EXERCISE: In the entries below, how many lines contain the string "Phase"? State the number and nothing else.

Records excerpted from a collection:
☆ ☆ ☆ ☆ ☆
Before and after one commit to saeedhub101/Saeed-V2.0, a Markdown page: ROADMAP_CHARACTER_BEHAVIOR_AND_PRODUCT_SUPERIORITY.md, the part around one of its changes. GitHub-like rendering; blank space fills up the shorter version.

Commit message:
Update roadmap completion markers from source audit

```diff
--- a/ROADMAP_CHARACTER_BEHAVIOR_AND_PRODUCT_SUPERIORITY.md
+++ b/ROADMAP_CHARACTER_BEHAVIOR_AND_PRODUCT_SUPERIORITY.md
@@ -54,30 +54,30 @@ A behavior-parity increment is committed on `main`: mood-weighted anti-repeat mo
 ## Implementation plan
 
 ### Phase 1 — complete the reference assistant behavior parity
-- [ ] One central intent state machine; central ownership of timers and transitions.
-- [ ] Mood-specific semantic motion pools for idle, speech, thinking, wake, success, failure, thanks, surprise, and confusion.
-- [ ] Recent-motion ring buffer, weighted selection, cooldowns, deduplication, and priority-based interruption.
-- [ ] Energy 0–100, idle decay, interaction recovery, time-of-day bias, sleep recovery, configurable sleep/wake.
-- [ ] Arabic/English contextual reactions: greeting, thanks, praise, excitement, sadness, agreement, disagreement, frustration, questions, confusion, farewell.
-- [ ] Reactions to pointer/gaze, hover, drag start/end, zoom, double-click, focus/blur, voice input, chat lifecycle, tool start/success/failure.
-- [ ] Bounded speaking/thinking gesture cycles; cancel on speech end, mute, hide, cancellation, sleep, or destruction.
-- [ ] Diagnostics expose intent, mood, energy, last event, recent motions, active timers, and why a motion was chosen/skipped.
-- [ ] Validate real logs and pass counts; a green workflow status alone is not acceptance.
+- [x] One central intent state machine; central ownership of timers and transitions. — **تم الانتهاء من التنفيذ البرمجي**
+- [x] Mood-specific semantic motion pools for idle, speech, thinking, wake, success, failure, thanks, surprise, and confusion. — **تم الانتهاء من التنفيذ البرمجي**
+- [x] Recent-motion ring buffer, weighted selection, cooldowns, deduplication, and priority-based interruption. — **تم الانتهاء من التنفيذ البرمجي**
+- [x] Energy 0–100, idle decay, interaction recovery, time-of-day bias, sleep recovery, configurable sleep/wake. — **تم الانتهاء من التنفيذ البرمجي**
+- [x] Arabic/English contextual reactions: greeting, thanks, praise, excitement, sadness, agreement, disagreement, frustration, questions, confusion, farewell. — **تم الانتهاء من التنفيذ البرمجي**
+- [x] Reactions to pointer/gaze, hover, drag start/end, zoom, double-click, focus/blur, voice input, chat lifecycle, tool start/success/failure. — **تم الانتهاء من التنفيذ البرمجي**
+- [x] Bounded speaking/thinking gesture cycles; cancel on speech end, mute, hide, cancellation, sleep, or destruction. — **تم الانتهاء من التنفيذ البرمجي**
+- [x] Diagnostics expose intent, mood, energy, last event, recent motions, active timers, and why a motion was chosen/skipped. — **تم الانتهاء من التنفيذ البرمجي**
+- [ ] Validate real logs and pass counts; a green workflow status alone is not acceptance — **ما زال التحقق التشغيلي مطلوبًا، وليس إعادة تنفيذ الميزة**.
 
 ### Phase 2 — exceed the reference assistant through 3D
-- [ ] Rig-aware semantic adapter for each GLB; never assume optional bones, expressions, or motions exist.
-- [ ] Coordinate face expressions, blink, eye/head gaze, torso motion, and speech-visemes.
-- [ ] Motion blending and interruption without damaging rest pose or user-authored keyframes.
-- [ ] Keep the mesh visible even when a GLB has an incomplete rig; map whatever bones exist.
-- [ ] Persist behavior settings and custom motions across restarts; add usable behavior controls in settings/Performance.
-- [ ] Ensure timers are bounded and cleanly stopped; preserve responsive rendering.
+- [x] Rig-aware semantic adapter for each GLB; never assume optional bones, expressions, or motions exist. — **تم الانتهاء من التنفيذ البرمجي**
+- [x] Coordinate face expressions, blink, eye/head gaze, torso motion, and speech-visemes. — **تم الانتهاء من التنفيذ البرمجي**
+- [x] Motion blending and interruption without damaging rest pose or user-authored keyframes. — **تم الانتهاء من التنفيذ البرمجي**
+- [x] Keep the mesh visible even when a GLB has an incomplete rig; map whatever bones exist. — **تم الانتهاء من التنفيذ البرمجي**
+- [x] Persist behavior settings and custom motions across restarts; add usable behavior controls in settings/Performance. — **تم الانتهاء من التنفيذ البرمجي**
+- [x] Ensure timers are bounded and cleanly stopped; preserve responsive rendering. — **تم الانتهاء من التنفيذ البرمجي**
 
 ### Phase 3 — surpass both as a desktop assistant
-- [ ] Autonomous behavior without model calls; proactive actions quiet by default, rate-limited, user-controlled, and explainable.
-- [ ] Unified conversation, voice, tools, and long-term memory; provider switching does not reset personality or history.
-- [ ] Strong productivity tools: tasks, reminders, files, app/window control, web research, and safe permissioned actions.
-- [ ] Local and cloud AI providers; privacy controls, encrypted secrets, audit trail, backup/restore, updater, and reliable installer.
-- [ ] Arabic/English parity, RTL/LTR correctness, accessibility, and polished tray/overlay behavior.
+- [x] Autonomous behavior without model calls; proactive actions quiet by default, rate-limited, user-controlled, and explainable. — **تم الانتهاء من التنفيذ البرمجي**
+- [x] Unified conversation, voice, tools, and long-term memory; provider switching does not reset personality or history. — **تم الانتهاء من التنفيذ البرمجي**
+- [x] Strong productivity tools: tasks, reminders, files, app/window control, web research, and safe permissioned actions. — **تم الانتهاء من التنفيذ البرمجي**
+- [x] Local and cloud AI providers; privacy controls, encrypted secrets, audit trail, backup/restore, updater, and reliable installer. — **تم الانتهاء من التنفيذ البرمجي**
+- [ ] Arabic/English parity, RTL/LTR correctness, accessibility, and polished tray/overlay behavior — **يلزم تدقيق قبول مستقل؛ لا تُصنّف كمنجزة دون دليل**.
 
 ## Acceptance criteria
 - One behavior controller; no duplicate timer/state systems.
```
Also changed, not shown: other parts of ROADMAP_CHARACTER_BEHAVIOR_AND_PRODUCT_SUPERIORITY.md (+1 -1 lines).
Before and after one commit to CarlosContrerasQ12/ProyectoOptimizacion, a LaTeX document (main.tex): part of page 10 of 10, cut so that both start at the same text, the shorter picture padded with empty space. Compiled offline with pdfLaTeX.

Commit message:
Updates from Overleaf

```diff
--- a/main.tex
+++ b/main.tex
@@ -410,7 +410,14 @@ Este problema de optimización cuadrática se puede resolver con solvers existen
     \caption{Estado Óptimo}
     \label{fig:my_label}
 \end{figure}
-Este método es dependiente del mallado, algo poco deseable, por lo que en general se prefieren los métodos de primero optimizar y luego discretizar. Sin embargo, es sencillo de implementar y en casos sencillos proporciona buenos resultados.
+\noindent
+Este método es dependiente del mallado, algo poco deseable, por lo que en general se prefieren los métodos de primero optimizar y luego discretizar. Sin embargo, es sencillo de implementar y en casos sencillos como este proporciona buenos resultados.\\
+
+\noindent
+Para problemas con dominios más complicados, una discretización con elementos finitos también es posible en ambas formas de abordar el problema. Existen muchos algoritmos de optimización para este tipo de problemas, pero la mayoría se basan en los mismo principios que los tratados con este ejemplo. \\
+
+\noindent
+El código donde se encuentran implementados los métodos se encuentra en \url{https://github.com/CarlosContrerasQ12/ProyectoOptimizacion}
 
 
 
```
☆ ☆ ☆ ☆ ☆
EXERCISE OUTPUT: 3